[Opening Provided records section]
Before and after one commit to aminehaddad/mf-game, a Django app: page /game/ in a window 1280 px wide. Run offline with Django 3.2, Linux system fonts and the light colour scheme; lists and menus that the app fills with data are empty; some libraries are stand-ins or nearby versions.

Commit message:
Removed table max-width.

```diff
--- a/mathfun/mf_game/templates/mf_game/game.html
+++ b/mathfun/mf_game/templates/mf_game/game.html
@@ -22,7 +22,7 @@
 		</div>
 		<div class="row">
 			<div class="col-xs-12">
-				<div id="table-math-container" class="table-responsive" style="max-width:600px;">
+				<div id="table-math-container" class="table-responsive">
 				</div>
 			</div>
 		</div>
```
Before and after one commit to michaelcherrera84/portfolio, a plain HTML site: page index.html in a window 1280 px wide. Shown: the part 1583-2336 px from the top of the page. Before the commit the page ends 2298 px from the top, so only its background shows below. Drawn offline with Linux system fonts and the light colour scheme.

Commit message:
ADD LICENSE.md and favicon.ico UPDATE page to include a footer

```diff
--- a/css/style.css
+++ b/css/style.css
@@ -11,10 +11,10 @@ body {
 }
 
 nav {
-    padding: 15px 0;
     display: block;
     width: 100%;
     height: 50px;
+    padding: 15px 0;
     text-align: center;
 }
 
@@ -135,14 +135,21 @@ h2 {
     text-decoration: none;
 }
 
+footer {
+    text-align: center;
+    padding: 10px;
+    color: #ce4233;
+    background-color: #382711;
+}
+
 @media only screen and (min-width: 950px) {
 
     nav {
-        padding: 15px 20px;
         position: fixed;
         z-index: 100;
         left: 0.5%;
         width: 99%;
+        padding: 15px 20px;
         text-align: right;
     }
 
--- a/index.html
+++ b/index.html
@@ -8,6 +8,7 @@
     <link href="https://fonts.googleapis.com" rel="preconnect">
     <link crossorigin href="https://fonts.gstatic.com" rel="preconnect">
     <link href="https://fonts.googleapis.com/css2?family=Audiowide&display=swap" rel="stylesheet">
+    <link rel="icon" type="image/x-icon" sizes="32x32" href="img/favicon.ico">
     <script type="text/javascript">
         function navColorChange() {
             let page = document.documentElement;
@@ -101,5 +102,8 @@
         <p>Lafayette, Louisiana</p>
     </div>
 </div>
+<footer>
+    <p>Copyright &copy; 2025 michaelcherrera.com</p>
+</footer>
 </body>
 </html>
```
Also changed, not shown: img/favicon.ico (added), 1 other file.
[Closing Provided records section]
▸ **What you have to do**:
A verbatim copy of all the entries is the expected result.

▸ **Exercise output**:
Before and after one commit to aminehaddad/mf-game, a Django app: page /game/ in a window 1280 px wide. Run offline with Django 3.2, Linux system fonts and the light colour scheme; lists and menus that the app fills with data are empty; some libraries are stand-ins or nearby versions.

Commit message:
Removed table max-width.

```diff
--- a/mathfun/mf_game/templates/mf_game/game.html
+++ b/mathfun/mf_game/templates/mf_game/game.html
@@ -22,7 +22,7 @@
 		</div>
 		<div class="row">
 			<div class="col-xs-12">
-				<div id="table-math-container" class="table-responsive" style="max-width:600px;">
+				<div id="table-math-container" class="table-responsive">
 				</div>
 			</div>
 		</div>
```
Before and after one commit to michaelcherrera84/portfolio, a plain HTML site: page index.html in a window 1280 px wide. Shown: the part 1583-2336 px from the top of the page. Before the commit the page ends 2298 px from the top, so only its background shows below. Drawn offline with Linux system fonts and the light colour scheme.

Commit message:
ADD LICENSE.md and favicon.ico UPDATE page to include a footer

```diff
--- a/css/style.css
+++ b/css/style.css
@@ -11,10 +11,10 @@ body {
 }
 
 nav {
-    padding: 15px 0;
     display: block;
     width: 100%;
     height: 50px;
+    padding: 15px 0;
     text-align: center;
 }
 
@@ -135,14 +135,21 @@ h2 {
     text-decoration: none;
 }
 
+footer {
+    text-align: center;
+    padding: 10px;
+    color: #ce4233;
+    background-color: #382711;
+}
+
 @media only screen and (min-width: 950px) {
 
     nav {
-        padding: 15px 20px;
         position: fixed;
         z-index: 100;
         left: 0.5%;
         width: 99%;
+        padding: 15px 20px;
         text-align: right;
     }
 
--- a/index.html
+++ b/index.html
@@ -8,6 +8,7 @@
     <link href="https://fonts.googleapis.com" rel="preconnect">
     <link crossorigin href="https://fonts.gstatic.com" rel="preconnect">
     <link href="https://fonts.googleapis.com/css2?family=Audiowide&display=swap" rel="stylesheet">
+    <link rel="icon" type="image/x-icon" sizes="32x32" href="img/favicon.ico">
     <script type="text/javascript">
         function navColorChange() {
             let page = document.documentElement;
@@ -101,5 +102,8 @@
         <p>Lafayette, Louisiana</p>
     </div>
 </div>
+<footer>
+    <p>Copyright &copy; 2025 michaelcherrera.com</p>
+</footer>
 </body>
 </html>
```
Also changed, not shown: img/favicon.ico (added), 1 other file.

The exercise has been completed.